Lewis and Aydin begin this second volume of the graphic memoir trilogy in Washington, DC, on January 20, 2009 (President Obama’s first inauguration), then they move back in time to 1960 to pick up where March: Book One (rev. 1/14) left off. Dramatic descriptions and vivid black-and-white illustrations of SNCC’s direct action campaigns in Nashville (sit-ins at fast-food restaurants and cafeterias, “stand-ins” at a segregated movie theater) are followed by accounts of the Freedom Rides into the “heart of the beast” in the Deep South, and on through the March on Washington on August 28, 1963, where Lewis spoke alongside Dr. King. (Back matter includes the original draft of Lewis’s speech, a more fiery, radical version of the speech he delivered, a debate about which took place up to the moment he stepped onstage.) Since this is Lewis’s personal story, the account has the authority of a passionate participant, and the pacing ramps up tension and historical import. Events and personalities aren’t romanticized in the text or the illustrations, which themselves don’t flinch from violence; in addition to exploring the dream that drove the civil rights movement, the story also portrays its divisions. Flash-forwards to Barack Obama’s inauguration appear judiciously throughout, an effective reminder to readers about the effects of the movement. Among the many excellent volumes available on the subject of civil rights this is a standout, the graphic format a perfect vehicle for delivering the one-two punch of powerful words and images.

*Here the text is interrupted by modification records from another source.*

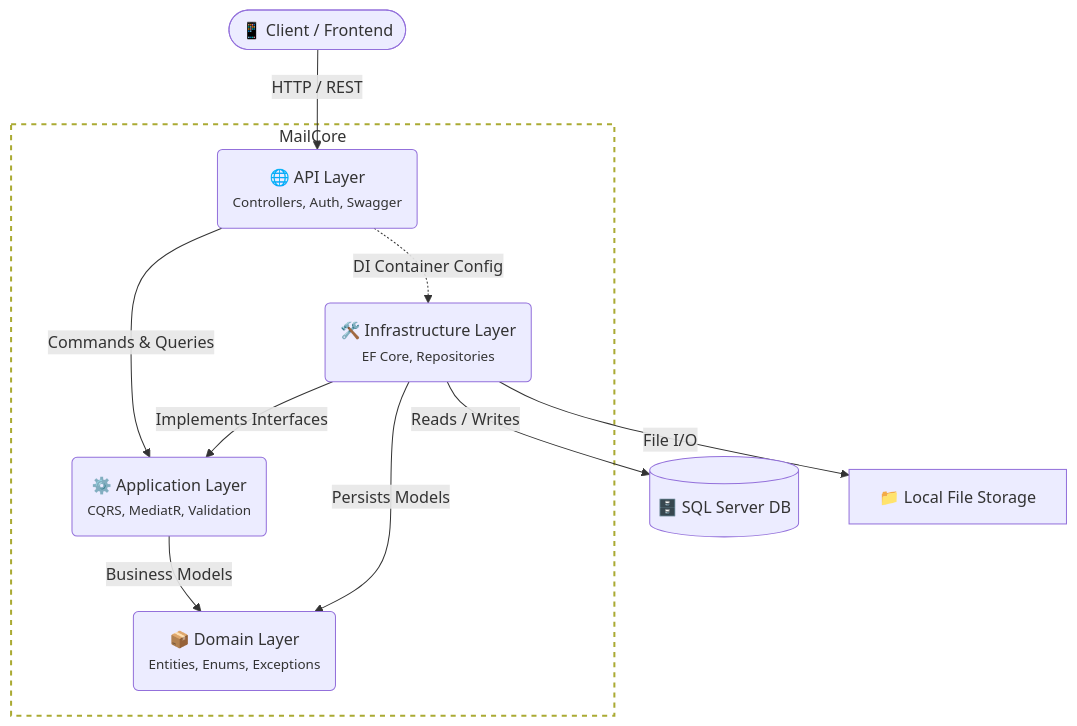
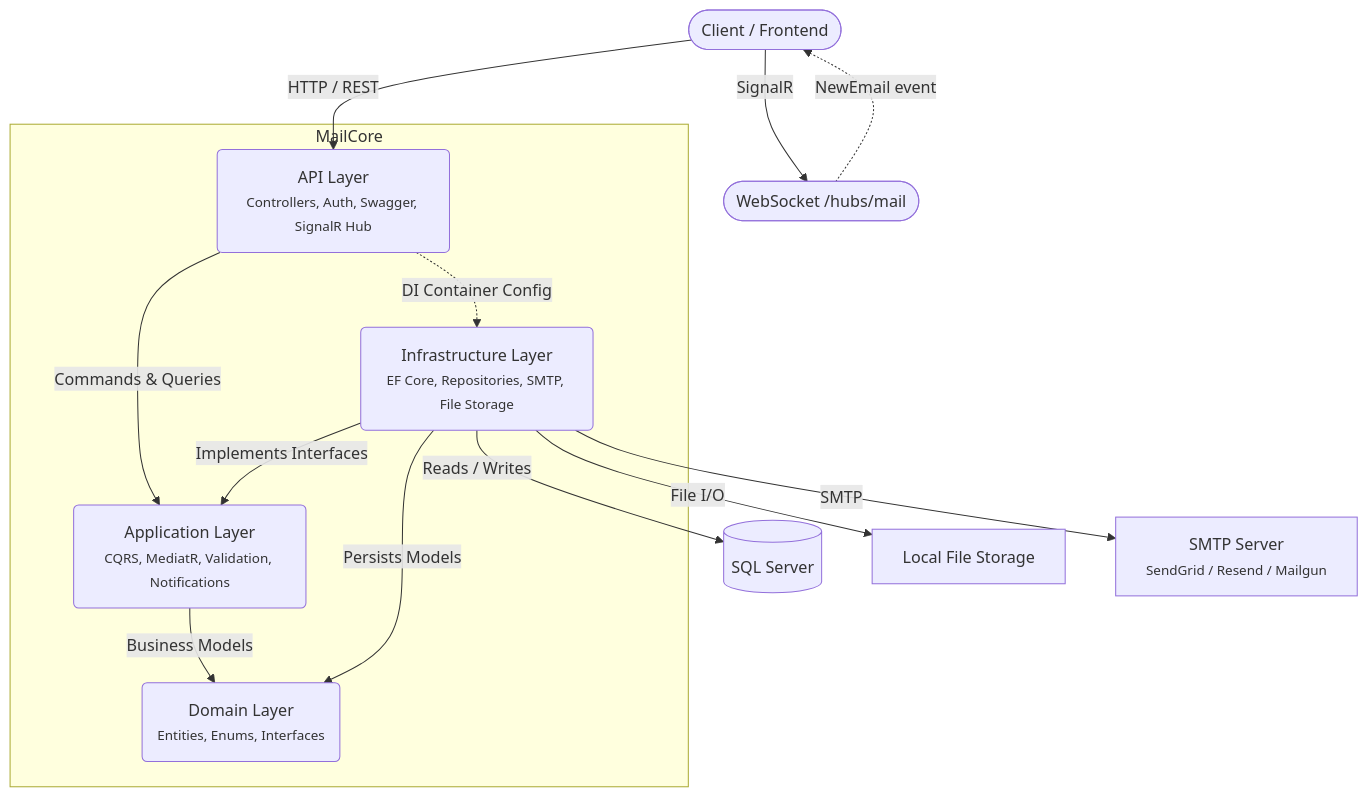
Before and after one commit to Se3do/MailCore-API: the diagram in README.md, drawn with Mermaid. The commit also changed other lines of this file, not shown here.

````diff
--- a/README.md
+++ b/README.md
@@ -20,21 +23,23 @@
 ```mermaid
 flowchart TD
-    Client(["📱 Client / Frontend"]) -->|HTTP / REST| API
+    Client(["Client / Frontend"]) -->|HTTP / REST| API
+    Client -->|SignalR| WS(["WebSocket /hubs/mail"])
     
     subgraph core ["MailCore"]
-        API("🌐 API Layer<br/><small>Controllers, Auth, Swagger</small>")
-        APP("⚙️ Application Layer<br/><small>CQRS, MediatR, Validation</small>")
-        DOMAIN("📦 Domain Layer<br/><small>Entities, Enums, Exceptions</small>")
-        INFRA("🛠️ Infrastructure Layer<br/><small>EF Core, Repositories</small>")
+        API("API Layer<br/><small>Controllers, Auth, Swagger, SignalR Hub</small>")
+        APP("Application Layer<br/><small>CQRS, MediatR, Validation, Notifications</small>")
+        DOMAIN("Domain Layer<br/><small>Entities, Enums, Interfaces</small>")
+        INFRA("Infrastructure Layer<br/><small>EF Core, Repositories, SMTP, File Storage</small>")
         
         API -->|Commands & Queries| APP
         APP -->|Business Models| DOMAIN
         INFRA -->|Implements Interfaces| APP
         INFRA -->|Persists Models| DOMAIN
         API -.->|DI Container Config| INFRA
     end
-    style core fill:transparent,stroke-dasharray: 5 5,stroke-width:2px
 
-    INFRA -->|Reads / Writes| DB[("🗄️ SQL Server DB")]
-    INFRA -->|File I/O| FS["📁 Local File Storage"]
+    INFRA -->|Reads / Writes| DB[("SQL Server")]
+    INFRA -->|File I/O| FS["Local File Storage"]
+    INFRA -->|SMTP| SMTP["SMTP Server<br/><small>SendGrid / Resend / Mailgun</small>"]
+    WS -.->|NewEmail event| Client
 ```
````
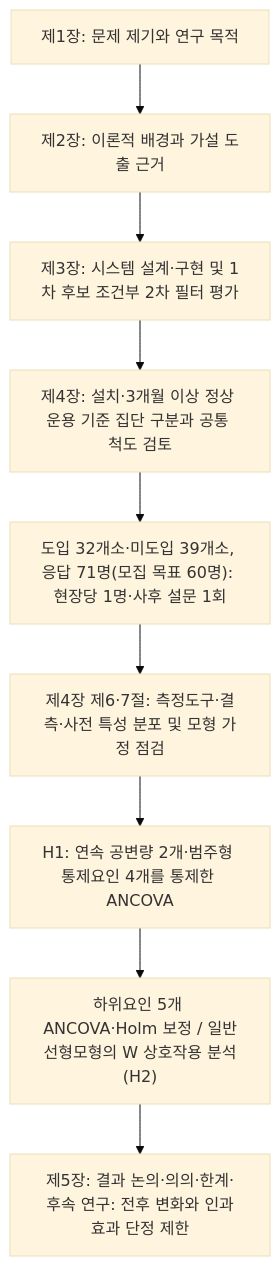
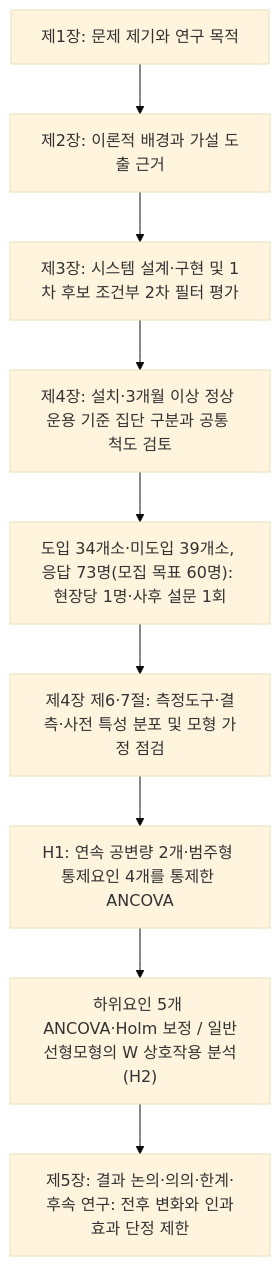
One commit to yoonhyuk12/ggthesis changed the diagram in 01.docs/01_서론.md. Above: the diagram before and after it, drawn with Mermaid (base theme). The commit also changed other lines of this file and 21 other files, not shown here.

````diff
--- a/01.docs/01_서론.md
+++ b/01.docs/01_서론.md
@@ -75,11 +75,11 @@
 ```mermaid
 flowchart TD
   A1["제1장: 문제 제기와 연구 목적"] --> A2["제2장: 이론적 배경과 가설 도출 근거"]
   A2 --> B["제3장: 시스템 설계·구현 및 1차 후보 조건부 2차 필터 평가"]
   B --> C["제4장: 설치·3개월 이상 정상 운용 기준 집단 구분과 공통 척도 검토"]
-  C --> D["도입 32개소·미도입 39개소, 응답 71명(모집 목표 60명): 현장당 1명·사후 설문 1회"]
+  C --> D["도입 34개소·미도입 39개소, 응답 73명(모집 목표 60명): 현장당 1명·사후 설문 1회"]
   D --> E["제4장 제6·7절: 측정도구·결측·사전 특성 분포 및 모형 가정 점검"]
   E --> F["H1: 연속 공변량 2개·범주형 통제요인 4개를 통제한 ANCOVA"]
   F --> G["하위요인 5개 ANCOVA·Holm 보정 / 일반선형모형의 W 상호작용 분석(H2)"]
   G --> H["제5장: 결과 논의·의의·한계·후속 연구: 전후 변화와 인과효과 단정 제한"]
 ```
````
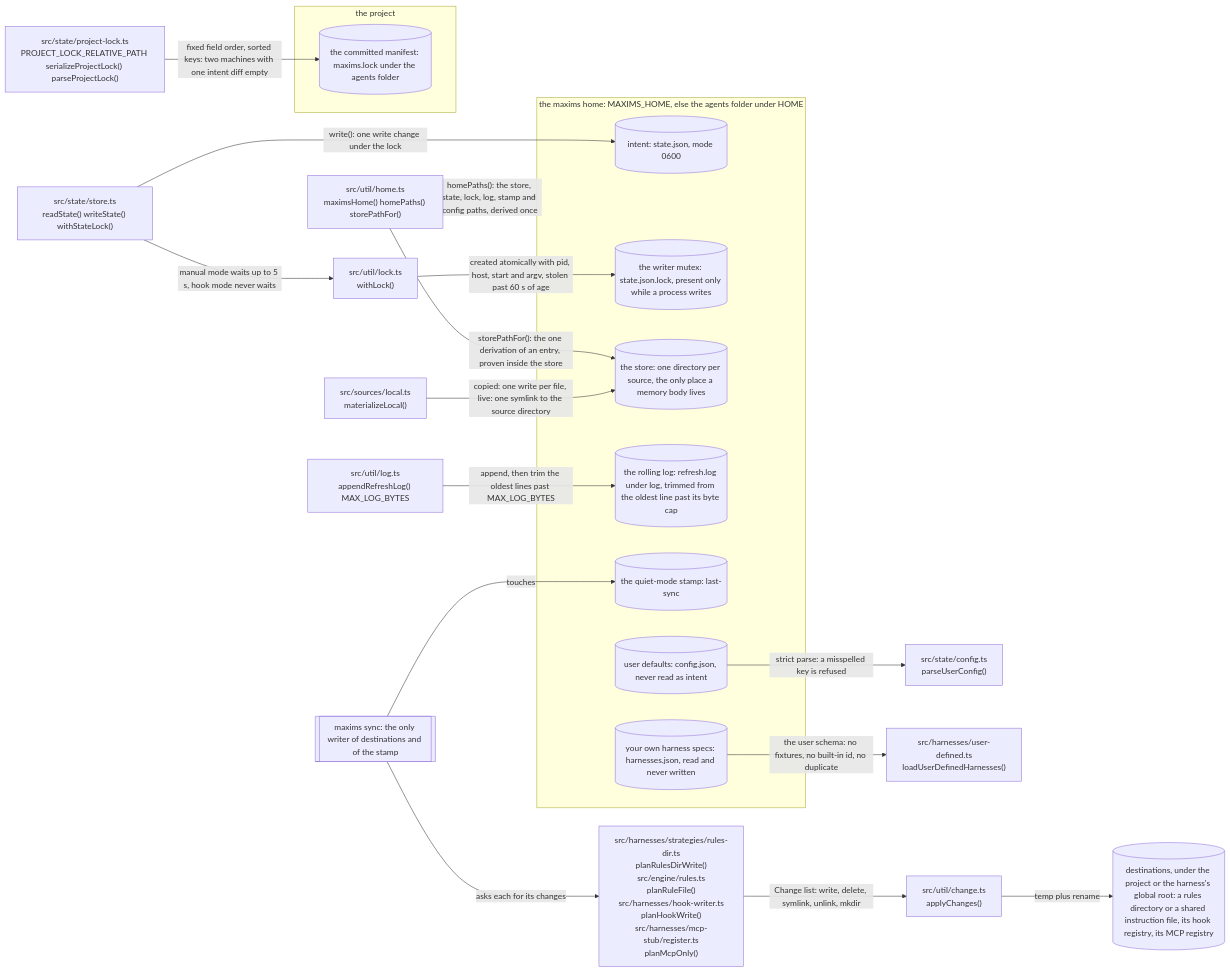
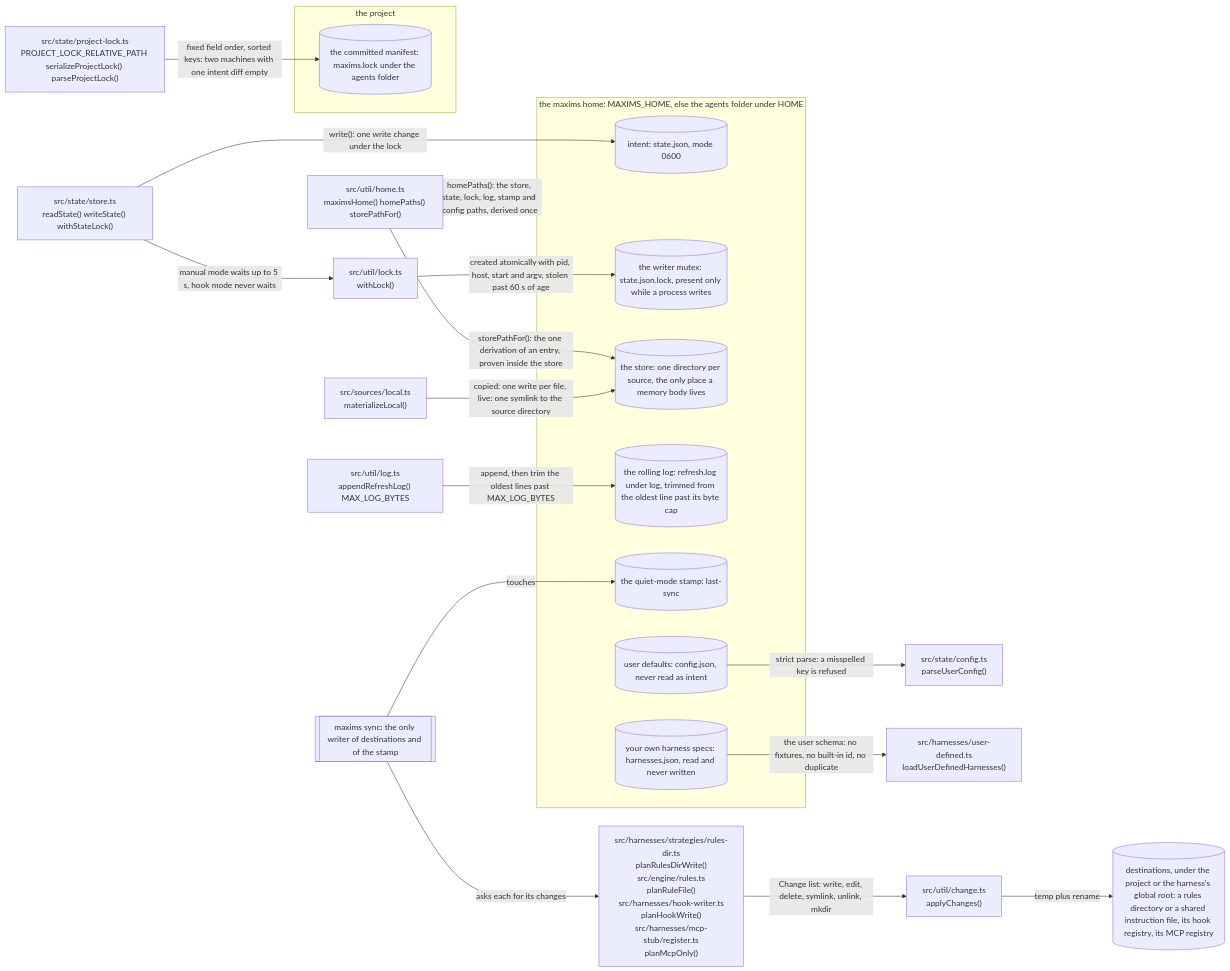
One commit to Vivswan/maxims changed the first of 15 diagrams in docs/architecture.md. Above: the diagram before and after it, drawn with Mermaid. The commit also changed other lines of this file and 14 other files, not shown here.

````diff
--- a/docs/architecture.md
+++ b/docs/architecture.md
@@ -16,41 +16,41 @@
 ```mermaid
 flowchart LR
   home["src/util/home.ts<br>maximsHome() homePaths() storePathFor()"]
   subgraph homedir["the maxims home: MAXIMS_HOME, else the agents folder under HOME"]
     statefile[("intent: state.json, mode 0600")]
     lockfile[("the writer mutex: state.json.lock, present only while a process writes")]
     storedir[("the store: one directory per source, the only place a memory body lives")]
     logfile[("the rolling log: refresh.log under log, trimmed from the oldest line past its byte cap")]
     stamp[("the quiet-mode stamp: last-sync")]
     configfile[("user defaults: config.json, never read as intent")]
     userharness[("your own harness specs: harnesses.json, read and never written")]
   end
   subgraph project["the project"]
     projlock[("the committed manifest: maxims.lock under the agents folder")]
   end
   dest[("destinations, under the project or the harness's global root: a rules directory or a shared instruction file, its hook registry, its MCP registry")]
   store["src/state/store.ts<br>readState() writeState() withStateLock()"]
   lock["src/util/lock.ts<br>withLock()"]
   log["src/util/log.ts<br>appendRefreshLog() MAX_LOG_BYTES"]
   config["src/state/config.ts<br>parseUserConfig()"]
   userdef["src/harnesses/user-defined.ts<br>loadUserDefinedHarnesses()"]
   plock["src/state/project-lock.ts<br>PROJECT_LOCK_RELATIVE_PATH serializeProjectLock() parseProjectLock()"]
   local["src/sources/local.ts<br>materializeLocal()"]
   planners["src/harnesses/strategies/rules-dir.ts<br>planRulesDirWrite()<br>src/engine/rules.ts<br>planRuleFile()<br>src/harnesses/hook-writer.ts<br>planHookWrite()<br>src/harnesses/mcp-stub/register.ts<br>planMcpOnly()"]
   apply["src/util/change.ts<br>applyChanges()"]
   sync[["maxims sync: the only writer of destinations and of the stamp"]]
   home -->|"homePaths(): the store, state, lock, log, stamp and config paths, derived once"| homedir
   home -->|"storePathFor(): the one derivation of an entry, proven inside the store"| storedir
   store -->|"write(): one write change under the lock"| statefile
   store -->|"manual mode waits up to 5 s, hook mode never waits"| lock
   lock -->|"created atomically with pid, host, start and argv, stolen past 60 s of age"| lockfile
   local -->|"copied: one write per file, live: one symlink to the source directory"| storedir
   log -->|"append, then trim the oldest lines past MAX_LOG_BYTES"| logfile
   configfile -->|"strict parse: a misspelled key is refused"| config
   userharness -->|"the user schema: no fixtures, no built-in id, no duplicate"| userdef
   plock -->|"fixed field order, sorted keys: two machines with one intent diff empty"| projlock
   sync -->|"touches"| stamp
   sync -->|"asks each for its changes"| planners
-  planners -->|"Change list: write, delete, symlink, unlink, mkdir"| apply
+  planners -->|"Change list: write, edit, delete, symlink, unlink, mkdir"| apply
   apply -->|"temp plus rename"| dest
 ```
````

Title: A Rock Can Be Written by: Laura Purdie Salas Illustrated by: Violeta Dabija Published by: Millbrook Press, 2015 Themes/Topics: rocks, nonfiction, poetry, rhyme Suitable for ages: 5-8 Opening: A rock is a rock. … Continue reading →
The Sound of Music Story: How A Beguiling Young Novice, A Handsome Austrian Captain and Ten Singing von Trapp Children Inspired the Most Beloved Film of All Time. Tom Santopietro. 2015. St. Martin's Press. 324 pages. [Source: Library]
I enjoyed reading Tom Santopietro's The Sound of Music Story. Did I enjoy each chapter equally? Probably not. But what I was interested in, I was REALLY interested in, and, I was fine skimming the rest.
The book focuses on several things: 1) the story of the actual von Trapp family, both before and after the Sound of Music, 2) the Sound of Music on Broadway (its creation, duration, etc.) 3) the filming and reception of The Sound of Music (focus on the directing, producing, filming, acting, costuming, etc.) 4) the legacy of the Sound of Music, five decades worth of trivia on the film and the soundtrack, etc.
I loved reading about the filming of the movie. I did. I loved reading about the filming of particular scenes and particular songs. It was just fun. There were chapters of this one that were just giddy-making.
Not all of the book was equally captivating to me. But I appreciated the thoroughness of it.
I cannot recommend this one enough. I hope you have time to read at least one version of this inspiring true story of a teenager who created electricity for his impoverished, starving village in Malawi with nothing more than garbage, an elementary education, an old borrowed Physics book (in a language that he did not speak or read!), and a will to make things better!
The Boy Who Harnessed the Wind: Creating Currents of Electricity and Hope by William Kamkwamba and Bryan Mealer (William Morrow, 2009)
The Boy Who Harnessed the Wind: Picture Book Edition by William Kamkwamba and Bryan Mealer (Dial, 2012)
The Boy Who Harnessed the Wind: Young Readers Edition by William Kamkwamba and Bryan Mealer (Penguin, 2015)
Here are William Kamkwamba's two TED Talks. They're short and well worth a listen.